Regardless of the outcome, India would do well to think about encouraging a more democratic neighbourhood. It could heed Dawn’s editorial, for example, of the difficulties that democracy is experiencing in Pakistan. A good neighbour can express concern without being intrusive in the affairs of another country.
The Election Commission of Pakistan (ECP) will play a pivotal role in Pakistan’s election. Dawn and others have expressed apprehensions about ECP’s role for the security forces in the conduct of the polls. “It had been hoped that the first general election to be held since significant electoral reforms were legislated by parliament would see an assured ECP taking greater charge than ever of the full polling process in order to guarantee transparency and fairness,” Tuesday’s editorial said.
“Yet, the code of conduct issued by ECP has envisaged a new and unprecedented role for security forces assisting the polling process. Security personnel on deputation from the armed forces will now have a role in the transmission of the election results from polling stations to ECP.” That’s something for the Indian opposition to watch and think about as much as it is Pakistan’s problem. “The code of conduct does specify that election officials are overall in charge of the polling and counting processes and that the result of the count and ballot paper account at the polling station level must be shared with polling agents of candidates and election observers if they request copies. But it is discouraging that rather than expanding its control of the process, the ECP has seen fit to involve other entities in an unprecedented manner for certain crucial aspects of the poll process.”

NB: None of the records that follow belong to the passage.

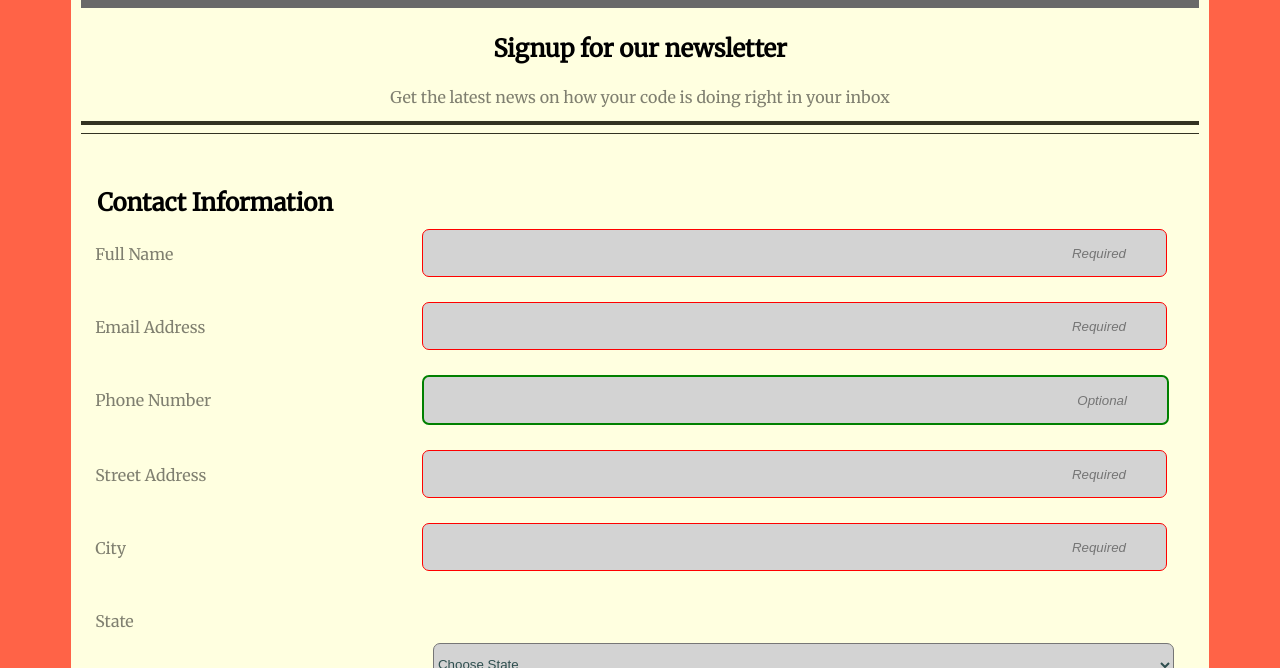
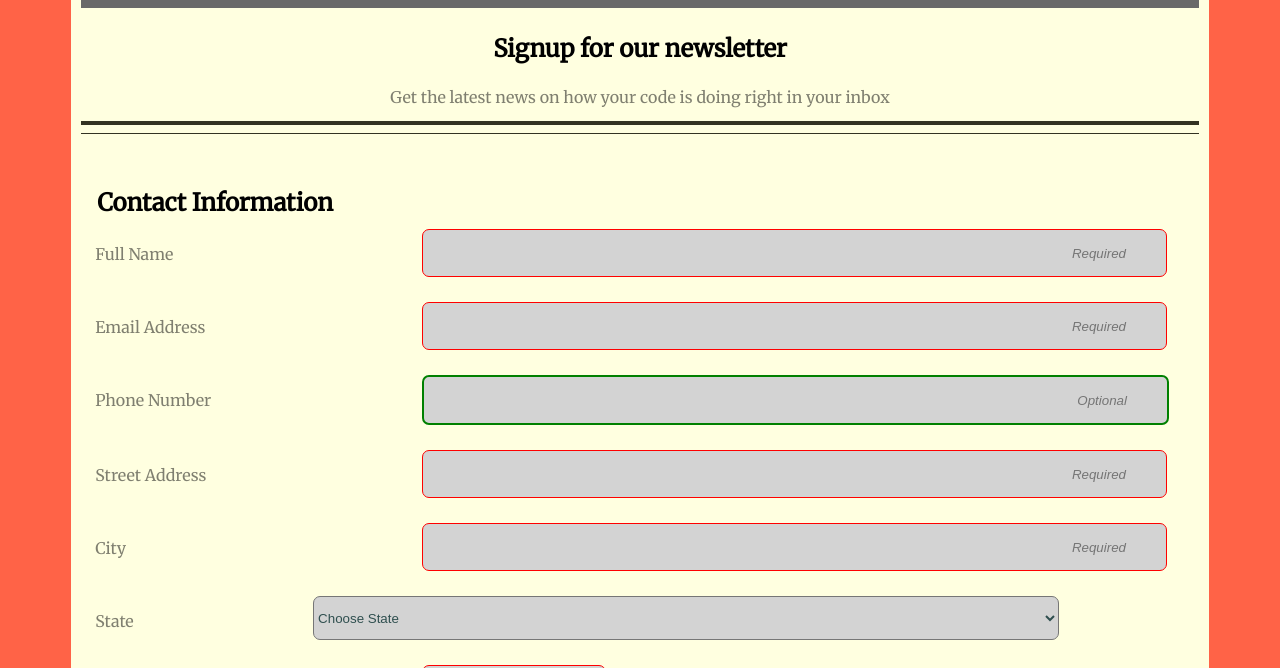
Before and after one commit to LisaPiano/anOnlineRegistrationForm3, a plain HTML site: page index.html in a window 1280 px wide. Shown: the part 132-800 px from the top of the page. Drawn offline with Linux system fonts and the light colour scheme.

Commit message:
fixed things and deleted margin-left: 31%;

```diff
--- a/index.html
+++ b/index.html
@@ -52,7 +52,7 @@
                             <input required type="text" class="changeinp" id="city" name="user-city" placeholder="Required">
                         </div>
                         <div class="contact">
-                            <label for="states" class="changetxt">State</label>
+                            <label for="states" class="changetext">State</label>
                             <select name="states" id="states">
                                 <option value="Choose State">Choose State</option>
                                 <option value="AL">Alabama</option>
--- a/style.css
+++ b/style.css
@@ -306,7 +306,6 @@ label {
 
 .contact {
     display: flex;
-    flex-wrap: wrap;
     flex-direction: row;
     justify-content: flex-start;
     align-items: flex-start;
@@ -326,10 +325,8 @@ label {
 }
 
 #states {
-    flex-basis: 68%;
-    margin-left: 31%;
+    flex-basis: 68.5%;
     align-self: flex-start;
-    width: 40%;
 }
 
 #zip {
```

The media is clearly worried. “At a time of heightened political controversies and allegations by some major political parties of anti-democratic interference in the electoral process, surely the ECP should have sought to demonstrate that civilian institutions are capable of delivering on the full range of their duties and responsibilities. Instead, the ECP seems to have taken a more inert approach to managing the election process than is desirable. Certainly, a balance is needed: too heavy-handed an approach by the ECP could stifle genuine electoral competition.”